Phishing emails disguised as sexual harassment complaints being sent by the federal agency US Equal Employment Opportunity Commission (EEOC) are being used to deliver the TrickBot banking Trojan.
The recipient, usually unsuspecting employees at large enterprises, receive an email from EEOC, the agency in charge of workplace discrimination. This phishing email contains a malicious attachment that the recipient is prompted to download. Once this malicious attachment is downloaded, the TrickBot trojan is dropped and the victim’s computer is infected.
“Personal Touch” Used To Persuade Recipient to Download Malicious Attachment
Cybercriminals use personal information collected from public profiles of social media platforms, such as LinkedIn, Twitter, Facebook, and information from other leaks to make each phishing email targeted. For example, the email will contain a target’s:
- the company they work for
- job titles
- phone numbers
Customizing a phishing email has shown to greatly increase chance that the recipient downloads the malicious attachment. Below is an example of the email from EEOC, the agency in charge of workplace discrimination.
Targeted Attacks The New Norm
Nearly all successful cyberattacks include a social engineering component that customizes phishing emails in order to make them more convincing. The effectiveness of a phishing campaign significantly increases when emails include information on each recipient.
Defense technologies like anti-virus and firewalls are helpless against phishing emails because they are not able to eliminate human error. In other words, these defense solutions cannot stop a user from downloading the malicious file.

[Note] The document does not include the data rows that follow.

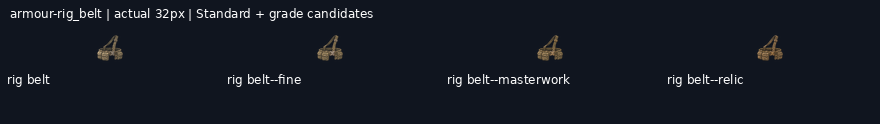
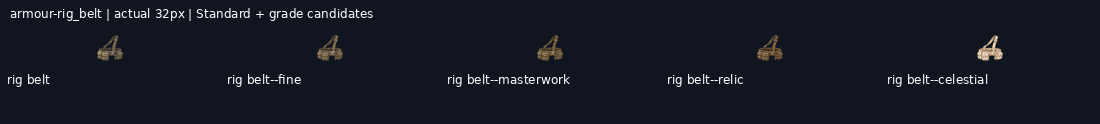
art: draw armour-rig_belt--celestial grade candidate

diff --git a/art/_archive/gear/2026-11-19-kept-blade-grades/HANDOFF.md b/art/_archive/gear/2026-11-19-kept-blade-grades/HANDOFF.md
@@ -1,6 +1,6 @@
 # Gear grade candidates
 
-**164/208 grade candidates delivered** on `art/2026-11-19-kept-blade-grades`. Shared mailbox: https://github.com/leonpentastorm/Project-Heaven-Cry/issues/3 . See claim.json for this lane’s current Standards. Released overlapping blades reuse12 peer candidates, with3 local alternatives archived.
+**165/208 grade candidates delivered** on `art/2026-11-19-kept-blade-grades`. Shared mailbox: https://github.com/leonpentastorm/Project-Heaven-Cry/issues/3 . See claim.json for this lane’s current Standards. Released overlapping blades reuse12 peer candidates, with3 local alternatives archived.
 
 Leon requested continuous candidate production; proof approval is not fabricated. All candidates remain review-candidate, production_approved:false, implementation_ready:false, with outline.review_required:true. Exact outline is measured, never asserted unless the masks match. Per-image registration is uniform scaling/translation only, without warp, silhouette masks, filled pixels or code-drawn substitutes. The generated native remains untouched.
 
@@ -10,12 +10,12 @@ Tomorrow: fetch this branch and develop safely, read the latest issue 3 comments
 
 Peer audit: [coordination/peer-audit-2026-11-19.md](coordination/peer-audit-2026-11-19.md). Peer58 masters/232 exports and12 canonical imports are integrated with versioned alpha<8 cleanup; originals are retained. See coordination/peer-import-v2/manifest.json and post-catalog VALIDATION.json (strict margins pass, solid alpha unchanged). Peer quota resets20 November2026 at09:45:39 Bangkok time; this does not establish this session’s quota.
 
-Remaining: weapon-ork_machete--masterwork, weapon-ork_machete--relic, weapon-ork_machete--celestial, weapon-war_axe--fine, weapon-war_axe--masterwork, weapon-war_axe--relic, weapon-war_axe--celestial, weapon-parlour_pistol--fine, weapon-parlour_pistol--masterwork, weapon-parlour_pistol--relic, weapon-parlour_pistol--celestial, weapon-lever_carbine--fine, weapon-lever_carbine--masterwork, weapon-lever_carbine--relic, weapon-lever_carbine--celestial, weapon-sawn_off--fine, weapon-sawn_off--masterwork, weapon-sawn_off--relic, weapon-sawn_off--celestial, weapon-coach_gun--fine, weapon-coach_gun--masterwork, weapon-coach_gun--relic, weapon-coach_gun--celestial, weapon-legion_bullpup--fine, weapon-legion_bullpup--masterwork, weapon-legion_bullpup--relic, weapon-legion_bullpup--celestial, weapon-whisper_smg--fine, weapon-whisper_smg--masterwork, weapon-whisper_smg--relic, weapon-whisper_smg--celestial, armour-rig_belt--celestial, armour-field_trousers--fine, armour-field_trousers--masterwork, armour-field_trousers--relic, armour-field_trousers--celestial, armour-tactical_gloves--fine, armour-tactical_gloves--masterwork, armour-tactical_gloves--relic, armour-tactical_gloves--celestial, armour-jump_boots--fine, armour-jump_boots--masterwork, armour-jump_boots--relic, armour-jump_boots--celestial.
+Remaining: weapon-ork_machete--masterwork, weapon-ork_machete--relic, weapon-ork_machete--celestial, weapon-war_axe--fine, weapon-war_axe--masterwork, weapon-war_axe--relic, weapon-war_axe--celestial, weapon-parlour_pistol--fine, weapon-parlour_pistol--masterwork, weapon-parlour_pistol--relic, weapon-parlour_pistol--celestial, weapon-lever_carbine--fine, weapon-lever_carbine--masterwork, weapon-lever_carbine--relic, weapon-lever_carbine--celestial, weapon-sawn_off--fine, weapon-sawn_off--masterwork, weapon-sawn_off--relic, weapon-sawn_off--celestial, weapon-coach_gun--fine, weapon-coach_gun--masterwork, weapon-coach_gun--relic, weapon-coach_gun--celestial, weapon-legion_bullpup--fine, weapon-legion_bullpup--masterwork, weapon-legion_bullpup--relic, weapon-legion_bullpup--celestial, weapon-whisper_smg--fine, weapon-whisper_smg--masterwork, weapon-whisper_smg--relic, weapon-whisper_smg--celestial, armour-field_trousers--fine, armour-field_trousers--masterwork, armour-field_trousers--relic, armour-field_trousers--celestial, armour-tactical_gloves--fine, armour-tactical_gloves--masterwork, armour-tactical_gloves--relic, armour-tactical_gloves--celestial, armour-jump_boots--fine, armour-jump_boots--masterwork, armour-jump_boots--relic, armour-jump_boots--celestial.
 
 Service-rejected requests (do not repeatedly resubmit): weapon-coach_gun--fine, weapon-legion_bullpup--fine, weapon-lever_carbine--fine, weapon-ork_machete--masterwork, weapon-parlour_pistol--fine, weapon-sawn_off--fine, weapon-war_axe--fine, weapon-whisper_smg--fine.
 
 Waiting on rejected prerequisites: weapon-coach_gun--celestial, weapon-coach_gun--masterwork, weapon-coach_gun--relic, weapon-legion_bullpup--celestial, weapon-legion_bullpup--masterwork, weapon-legion_bullpup--relic, weapon-lever_carbine--celestial, weapon-lever_carbine--masterwork, weapon-lever_carbine--relic, weapon-ork_machete--celestial, weapon-ork_machete--relic, weapon-parlour_pistol--celestial, weapon-parlour_pistol--masterwork, weapon-parlour_pistol--relic, weapon-sawn_off--celestial, weapon-sawn_off--masterwork, weapon-sawn_off--relic, weapon-war_axe--celestial, weapon-war_axe--masterwork, weapon-war_axe--relic, weapon-whisper_smg--celestial, weapon-whisper_smg--masterwork, weapon-whisper_smg--relic.
 
-Ready independent next steps, in queue order: armour-rig_belt--celestial, armour-field_trousers--fine, armour-tactical_gloves--fine, armour-jump_boots--fine. Other pending grades follow their preceding grade.
+Ready independent next steps, in queue order: armour-field_trousers--fine, armour-tactical_gloves--fine, armour-jump_boots--fine. Other pending grades follow their preceding grade.
 
 Runtime handoff: implementation_ready:false records review status but does not gate the web asset builder. The builder emits grade asset keys; the current UI gear resolver still needs grade-aware selection. Do not claim that runtime grade selection is implemented by these art deliveries.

Content Disarm Technology (CDR) is an effective tool against phishing emails because it ensures that all files are clean before entering a system. Even if a recipient is deceived by the phishing email, when they click to download the malicious attachment, CDR technology will detect, disarm and clean the file before it is opened. In the case of EEOC sexual harassment emails, CDR technology would be able to detect the malicious file containing TrickBot trojan before it harms the recipient.